● DIRECTIONS FOR THIS TASK
Retyping each entry exactly is the whole task.

● WORKING DATA
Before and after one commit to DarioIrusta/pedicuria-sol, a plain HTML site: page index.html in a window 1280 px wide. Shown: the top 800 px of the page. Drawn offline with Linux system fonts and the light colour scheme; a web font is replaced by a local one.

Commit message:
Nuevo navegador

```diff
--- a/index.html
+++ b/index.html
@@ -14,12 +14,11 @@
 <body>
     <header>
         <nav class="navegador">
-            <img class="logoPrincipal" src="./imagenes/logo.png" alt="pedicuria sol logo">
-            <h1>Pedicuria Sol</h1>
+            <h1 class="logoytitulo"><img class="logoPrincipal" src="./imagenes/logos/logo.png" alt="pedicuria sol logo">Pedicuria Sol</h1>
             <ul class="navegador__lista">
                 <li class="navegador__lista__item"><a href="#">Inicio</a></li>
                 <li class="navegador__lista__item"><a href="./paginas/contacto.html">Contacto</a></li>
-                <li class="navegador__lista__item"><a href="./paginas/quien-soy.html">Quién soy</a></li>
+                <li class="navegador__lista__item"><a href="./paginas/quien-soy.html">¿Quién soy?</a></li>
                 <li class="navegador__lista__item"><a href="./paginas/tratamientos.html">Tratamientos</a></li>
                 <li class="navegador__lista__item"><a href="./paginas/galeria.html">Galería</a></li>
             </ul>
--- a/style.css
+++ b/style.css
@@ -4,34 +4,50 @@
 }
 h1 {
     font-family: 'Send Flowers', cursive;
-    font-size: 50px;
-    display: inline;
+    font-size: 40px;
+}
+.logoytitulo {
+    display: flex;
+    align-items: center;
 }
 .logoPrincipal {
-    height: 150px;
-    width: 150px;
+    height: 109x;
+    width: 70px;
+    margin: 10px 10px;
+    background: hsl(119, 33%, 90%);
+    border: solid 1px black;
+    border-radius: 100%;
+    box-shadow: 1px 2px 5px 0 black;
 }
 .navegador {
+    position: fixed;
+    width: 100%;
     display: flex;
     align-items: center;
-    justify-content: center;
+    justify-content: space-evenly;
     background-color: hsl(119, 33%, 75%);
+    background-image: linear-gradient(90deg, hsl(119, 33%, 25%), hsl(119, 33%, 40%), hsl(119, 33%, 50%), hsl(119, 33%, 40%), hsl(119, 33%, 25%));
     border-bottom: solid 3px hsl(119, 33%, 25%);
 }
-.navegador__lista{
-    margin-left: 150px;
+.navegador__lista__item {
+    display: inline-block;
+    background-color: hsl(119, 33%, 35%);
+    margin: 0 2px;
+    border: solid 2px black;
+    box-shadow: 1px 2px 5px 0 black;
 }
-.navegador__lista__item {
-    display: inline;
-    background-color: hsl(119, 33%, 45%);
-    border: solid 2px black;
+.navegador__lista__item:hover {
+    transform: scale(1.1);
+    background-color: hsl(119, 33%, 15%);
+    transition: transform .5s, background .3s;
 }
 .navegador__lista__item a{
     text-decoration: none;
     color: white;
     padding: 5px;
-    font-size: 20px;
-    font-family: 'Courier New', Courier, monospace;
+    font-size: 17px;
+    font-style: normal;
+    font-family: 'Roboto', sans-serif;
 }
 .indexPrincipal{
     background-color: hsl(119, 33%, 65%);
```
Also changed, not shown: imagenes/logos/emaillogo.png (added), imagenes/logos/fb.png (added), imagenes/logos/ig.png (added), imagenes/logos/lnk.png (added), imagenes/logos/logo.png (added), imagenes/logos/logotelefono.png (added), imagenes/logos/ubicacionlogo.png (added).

● TASK RESULT
Before and after one commit to DarioIrusta/pedicuria-sol, a plain HTML site: page index.html in a window 1280 px wide. Shown: the top 800 px of the page. Drawn offline with Linux system fonts and the light colour scheme; a web font is replaced by a local one.

Commit message:
Nuevo navegador

```diff
--- a/index.html
+++ b/index.html
@@ -14,12 +14,11 @@
 <body>
     <header>
         <nav class="navegador">
-            <img class="logoPrincipal" src="./imagenes/logo.png" alt="pedicuria sol logo">
-            <h1>Pedicuria Sol</h1>
+            <h1 class="logoytitulo"><img class="logoPrincipal" src="./imagenes/logos/logo.png" alt="pedicuria sol logo">Pedicuria Sol</h1>
             <ul class="navegador__lista">
                 <li class="navegador__lista__item"><a href="#">Inicio</a></li>
                 <li class="navegador__lista__item"><a href="./paginas/contacto.html">Contacto</a></li>
-                <li class="navegador__lista__item"><a href="./paginas/quien-soy.html">Quién soy</a></li>
+                <li class="navegador__lista__item"><a href="./paginas/quien-soy.html">¿Quién soy?</a></li>
                 <li class="navegador__lista__item"><a href="./paginas/tratamientos.html">Tratamientos</a></li>
                 <li class="navegador__lista__item"><a href="./paginas/galeria.html">Galería</a></li>
             </ul>
--- a/style.css
+++ b/style.css
@@ -4,34 +4,50 @@
 }
 h1 {
     font-family: 'Send Flowers', cursive;
-    font-size: 50px;
-    display: inline;
+    font-size: 40px;
+}
+.logoytitulo {
+    display: flex;
+    align-items: center;
 }
 .logoPrincipal {
-    height: 150px;
-    width: 150px;
+    height: 109x;
+    width: 70px;
+    margin: 10px 10px;
+    background: hsl(119, 33%, 90%);
+    border: solid 1px black;
+    border-radius: 100%;
+    box-shadow: 1px 2px 5px 0 black;
 }
 .navegador {
+    position: fixed;
+    width: 100%;
     display: flex;
     align-items: center;
-    justify-content: center;
+    justify-content: space-evenly;
     background-color: hsl(119, 33%, 75%);
+    background-image: linear-gradient(90deg, hsl(119, 33%, 25%), hsl(119, 33%, 40%), hsl(119, 33%, 50%), hsl(119, 33%, 40%), hsl(119, 33%, 25%));
     border-bottom: solid 3px hsl(119, 33%, 25%);
 }
-.navegador__lista{
-    margin-left: 150px;
+.navegador__lista__item {
+    display: inline-block;
+    background-color: hsl(119, 33%, 35%);
+    margin: 0 2px;
+    border: solid 2px black;
+    box-shadow: 1px 2px 5px 0 black;
 }
-.navegador__lista__item {
-    display: inline;
-    background-color: hsl(119, 33%, 45%);
-    border: solid 2px black;
+.navegador__lista__item:hover {
+    transform: scale(1.1);
+    background-color: hsl(119, 33%, 15%);
+    transition: transform .5s, background .3s;
 }
 .navegador__lista__item a{
     text-decoration: none;
     color: white;
     padding: 5px;
-    font-size: 20px;
-    font-family: 'Courier New', Courier, monospace;
+    font-size: 17px;
+    font-style: normal;
+    font-family: 'Roboto', sans-serif;
 }
 .indexPrincipal{
     background-color: hsl(119, 33%, 65%);
```
Also changed, not shown: imagenes/logos/emaillogo.png (added), imagenes/logos/fb.png (added), imagenes/logos/ig.png (added), imagenes/logos/lnk.png (added), imagenes/logos/logo.png (added), imagenes/logos/logotelefono.png (added), imagenes/logos/ubicacionlogo.png (added).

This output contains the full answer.